The Legend of Zelda: Phantom Hourglass Review
Last Christmas, Nintendo's DS handheld was home to a bevy of exciting new releases, including Brownie Brown's first Magical Vacation game in English, Magical Starsign. It was a decent RPG with one fatal flaw - it featured 100% touch screen controls. Gamers had already been complaining about DS games with tacked on touch screen features, and for a lot of people, Magical Starsign was the last straw. The touch screen controls made a mildly enjoyable RPG into a frustrating and almost unplayable nightmare. Games like Pokemon Ranger and Kirby: Canvas Curse had already proved that touch screen games could be excellent, and that made Magical Starsign even less forgivable.
Imagine Zelda fans' disbelief when Nintendo announced that the first DS itineration of their beloved franchise would not only be a direct sequel to the Gamecube's The Legend of Zelda: The Wind Waker, but it would be controlled entirely with the touch screen and stylus. Some Zelda fans maligned The Wind Waker for its cel-shaded graphics and its "too kiddy" appearance. Of course, these people are fools; The Wind Waker was one of the best Zelda games to date. Despite Wind Waker's previous greatness, I was wary of its sequel, which is the first DS Zelda title. Most new Zelda games are stand-alone games, not extensions of past titles and for every DS game that is enhanced by touch screen controls, five are made worse by ditching the buttons for the stylus.

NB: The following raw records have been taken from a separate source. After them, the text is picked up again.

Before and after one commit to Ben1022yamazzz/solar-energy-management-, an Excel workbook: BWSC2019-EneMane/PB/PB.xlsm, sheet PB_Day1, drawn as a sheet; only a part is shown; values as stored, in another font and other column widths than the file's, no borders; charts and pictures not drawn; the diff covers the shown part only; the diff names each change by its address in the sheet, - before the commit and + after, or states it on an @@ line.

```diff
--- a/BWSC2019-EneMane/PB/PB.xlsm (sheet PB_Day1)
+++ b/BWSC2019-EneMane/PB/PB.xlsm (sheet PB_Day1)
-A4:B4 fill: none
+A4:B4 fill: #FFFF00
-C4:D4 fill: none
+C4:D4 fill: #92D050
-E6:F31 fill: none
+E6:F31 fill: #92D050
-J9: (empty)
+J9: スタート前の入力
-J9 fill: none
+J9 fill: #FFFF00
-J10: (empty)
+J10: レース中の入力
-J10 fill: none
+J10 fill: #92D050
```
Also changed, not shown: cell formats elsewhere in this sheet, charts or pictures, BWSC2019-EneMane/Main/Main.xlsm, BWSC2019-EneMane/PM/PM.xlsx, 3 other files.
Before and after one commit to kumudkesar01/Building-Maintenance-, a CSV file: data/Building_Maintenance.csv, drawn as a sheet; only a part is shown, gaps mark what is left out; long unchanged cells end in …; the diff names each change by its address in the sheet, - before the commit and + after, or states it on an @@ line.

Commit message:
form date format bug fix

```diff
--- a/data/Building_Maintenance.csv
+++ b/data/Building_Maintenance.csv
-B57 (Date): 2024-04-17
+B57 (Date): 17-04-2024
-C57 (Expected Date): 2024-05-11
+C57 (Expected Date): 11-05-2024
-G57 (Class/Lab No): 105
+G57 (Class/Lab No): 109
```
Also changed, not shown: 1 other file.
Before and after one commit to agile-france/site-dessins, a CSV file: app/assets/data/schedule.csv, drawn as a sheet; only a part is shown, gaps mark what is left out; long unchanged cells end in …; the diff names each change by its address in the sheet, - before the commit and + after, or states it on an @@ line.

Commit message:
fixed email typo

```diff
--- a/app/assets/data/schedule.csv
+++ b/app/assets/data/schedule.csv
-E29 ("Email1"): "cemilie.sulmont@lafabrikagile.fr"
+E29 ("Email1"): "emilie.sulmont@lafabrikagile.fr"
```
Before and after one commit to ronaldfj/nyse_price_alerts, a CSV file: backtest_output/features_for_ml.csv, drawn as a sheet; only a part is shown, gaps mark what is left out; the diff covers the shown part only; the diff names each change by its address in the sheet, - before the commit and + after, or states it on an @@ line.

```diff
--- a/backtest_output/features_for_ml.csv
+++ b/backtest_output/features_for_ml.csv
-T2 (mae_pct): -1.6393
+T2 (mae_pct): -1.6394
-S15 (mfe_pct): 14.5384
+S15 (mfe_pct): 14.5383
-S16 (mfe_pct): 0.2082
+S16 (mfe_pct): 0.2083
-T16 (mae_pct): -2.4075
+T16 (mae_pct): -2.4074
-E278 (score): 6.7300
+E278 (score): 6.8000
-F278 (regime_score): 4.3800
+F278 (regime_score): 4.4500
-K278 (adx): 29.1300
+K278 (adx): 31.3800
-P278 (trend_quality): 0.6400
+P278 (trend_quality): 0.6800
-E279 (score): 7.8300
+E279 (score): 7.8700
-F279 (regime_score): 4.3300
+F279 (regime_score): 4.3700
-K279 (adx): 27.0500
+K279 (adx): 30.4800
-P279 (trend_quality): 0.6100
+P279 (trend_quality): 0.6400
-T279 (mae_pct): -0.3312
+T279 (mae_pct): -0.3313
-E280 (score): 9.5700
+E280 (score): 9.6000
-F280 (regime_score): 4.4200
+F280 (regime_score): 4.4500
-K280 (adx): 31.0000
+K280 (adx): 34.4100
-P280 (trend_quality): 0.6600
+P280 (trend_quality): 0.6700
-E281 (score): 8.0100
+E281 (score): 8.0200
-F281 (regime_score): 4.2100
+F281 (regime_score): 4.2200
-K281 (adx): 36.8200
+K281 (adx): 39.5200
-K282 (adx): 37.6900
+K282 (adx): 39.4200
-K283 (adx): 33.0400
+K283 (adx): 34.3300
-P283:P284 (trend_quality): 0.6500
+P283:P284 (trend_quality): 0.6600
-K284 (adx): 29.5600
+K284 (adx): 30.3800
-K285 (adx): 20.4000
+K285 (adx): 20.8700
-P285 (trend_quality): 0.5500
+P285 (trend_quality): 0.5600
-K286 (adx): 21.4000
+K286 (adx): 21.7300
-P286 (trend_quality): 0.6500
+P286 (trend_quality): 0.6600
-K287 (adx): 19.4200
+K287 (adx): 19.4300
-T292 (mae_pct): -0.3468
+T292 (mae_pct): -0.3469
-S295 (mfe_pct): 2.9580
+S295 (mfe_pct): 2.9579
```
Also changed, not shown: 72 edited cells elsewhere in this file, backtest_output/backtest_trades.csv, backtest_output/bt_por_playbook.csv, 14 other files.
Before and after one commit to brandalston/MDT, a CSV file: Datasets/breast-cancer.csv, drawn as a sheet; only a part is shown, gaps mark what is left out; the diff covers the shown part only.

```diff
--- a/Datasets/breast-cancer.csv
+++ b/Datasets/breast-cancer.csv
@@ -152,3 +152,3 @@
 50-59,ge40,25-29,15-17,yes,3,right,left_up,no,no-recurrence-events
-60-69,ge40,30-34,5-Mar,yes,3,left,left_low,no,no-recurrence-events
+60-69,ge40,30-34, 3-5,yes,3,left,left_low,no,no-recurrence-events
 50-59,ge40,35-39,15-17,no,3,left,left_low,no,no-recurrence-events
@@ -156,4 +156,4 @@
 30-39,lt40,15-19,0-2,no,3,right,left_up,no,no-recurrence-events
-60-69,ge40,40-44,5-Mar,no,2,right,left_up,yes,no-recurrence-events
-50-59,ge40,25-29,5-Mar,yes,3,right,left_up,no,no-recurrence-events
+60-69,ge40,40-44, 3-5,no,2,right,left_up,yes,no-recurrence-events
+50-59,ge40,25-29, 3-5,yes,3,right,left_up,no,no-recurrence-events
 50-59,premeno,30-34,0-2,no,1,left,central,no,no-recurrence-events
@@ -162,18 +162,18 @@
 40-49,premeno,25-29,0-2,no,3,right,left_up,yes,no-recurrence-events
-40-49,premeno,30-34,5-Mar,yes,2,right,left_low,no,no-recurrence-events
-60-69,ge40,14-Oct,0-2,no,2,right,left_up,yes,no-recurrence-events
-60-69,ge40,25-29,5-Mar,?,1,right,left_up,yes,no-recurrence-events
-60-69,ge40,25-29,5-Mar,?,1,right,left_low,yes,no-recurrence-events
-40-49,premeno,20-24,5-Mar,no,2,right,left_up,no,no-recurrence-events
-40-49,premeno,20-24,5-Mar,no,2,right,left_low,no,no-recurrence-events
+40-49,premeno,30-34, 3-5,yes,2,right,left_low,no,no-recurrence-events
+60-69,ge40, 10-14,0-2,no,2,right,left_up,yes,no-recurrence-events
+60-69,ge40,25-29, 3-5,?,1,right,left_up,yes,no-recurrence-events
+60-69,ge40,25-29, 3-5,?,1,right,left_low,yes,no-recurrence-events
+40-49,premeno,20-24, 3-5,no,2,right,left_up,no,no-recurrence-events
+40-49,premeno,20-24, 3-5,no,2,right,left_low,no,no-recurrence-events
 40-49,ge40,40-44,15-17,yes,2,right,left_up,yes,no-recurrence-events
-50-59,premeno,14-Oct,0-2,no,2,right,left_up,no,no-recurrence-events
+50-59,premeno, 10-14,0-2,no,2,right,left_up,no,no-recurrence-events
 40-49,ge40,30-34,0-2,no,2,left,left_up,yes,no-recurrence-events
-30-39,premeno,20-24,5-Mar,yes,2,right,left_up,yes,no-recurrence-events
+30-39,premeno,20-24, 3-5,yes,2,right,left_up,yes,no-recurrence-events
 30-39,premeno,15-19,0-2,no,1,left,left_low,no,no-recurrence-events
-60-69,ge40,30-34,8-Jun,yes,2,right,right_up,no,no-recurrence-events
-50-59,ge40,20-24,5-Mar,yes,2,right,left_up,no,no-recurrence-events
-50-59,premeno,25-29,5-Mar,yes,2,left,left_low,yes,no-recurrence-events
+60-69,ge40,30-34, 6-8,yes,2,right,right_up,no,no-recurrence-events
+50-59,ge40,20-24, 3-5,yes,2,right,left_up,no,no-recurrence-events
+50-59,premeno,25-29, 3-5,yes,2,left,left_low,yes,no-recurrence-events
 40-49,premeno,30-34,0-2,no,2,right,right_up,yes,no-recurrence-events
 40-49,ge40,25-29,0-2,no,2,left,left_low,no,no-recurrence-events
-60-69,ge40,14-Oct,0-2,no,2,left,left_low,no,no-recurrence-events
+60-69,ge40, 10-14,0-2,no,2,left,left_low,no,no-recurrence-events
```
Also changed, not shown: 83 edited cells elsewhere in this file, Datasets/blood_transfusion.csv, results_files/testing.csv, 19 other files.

If you've has those thoughts and are holding out to see if this new touch screen game is for you, I can hereby dispel your anxiety. Phantom Hourglass is easily the best handheld Zelda adventure to date and, in some respects, it can stand toe-to-toe with, and sometimes eclipse, its bigger brothers on the home consoles.
As you start the game, you'll be filled in on Link's adventures between the end of Wind Waker and now. Instead of going to Disney World, Link chose to stick with the pirate Tetra and her crew. Personally, if I had bested Ganondorf with my own two hands, the last place to look for me would be on a pirate ship. You'd be much more likely to find me in my pajamas playing Guitar Hero all day, every day. Either way, Link made his bed, so he can sleep in it for all I care. Anyway, Tetra gets herself pirate-napped by a Ghost Ship, which has been causing problems all over the world. What does Link do in response? He gets a sword, a shield and an annoying new sidekick, of course!
The story is nothing short of a complete Xerox copy of nearly every other Zelda game out there. That's fine with me; if it ain't broke, don't fix it. The main gripe I have with the story is that due to a shipwreck, Link is left without any of the items or weapons he amassed in the Wind Waker. This plot device felt weaker and weaker every time a new Metroid used it, but now its influence has bled over to the Zelda series. If Zelda sequels are to become the order of the day, Nintendo really needs to come up with some new reasons a previously buff character is again reduced to a three-heart weenie. It would be tough to say, but at this point, I feel like I've collected the bombs and arrows more times than Square Enix has remade the first couple Final Fantasy games.
The plot may be familiar territory, but the controls are completely different from every other Zelda game to date. As I said before and you've no doubt heard, Phantom Hourglass is (almost) entirely a touch screen game. Basically, you use the stylus to point Link in the right direction, solve puzzles, chart sea routes and make notes on your many maps. Simply reading about the controls doesn't do them justice; you'll need to check it out for yourself to fully understand how well they work. The only exceptions to the touch screen rule are the d-pad and shoulder buttons. The d-pad will bring down a map from the top screen while the shoulder buttons ready whichever item you're holding. They serve as "hotkeys," but aside from that, the DS buttons have no role to play in Phantom Hourglass.
Most of the controls feel natural after a minute or two, except for link's famous "roll" move. The game instructs you to draw "tiny circles" at the edge of the touch screen to pull off the move. The problem is… it doesn't work. Instead, a quick back and forth motion at the screen edges will do the job. Nintendo gave us a brand new control scheme; you'd think they'd have the game correctly explain how to handle things.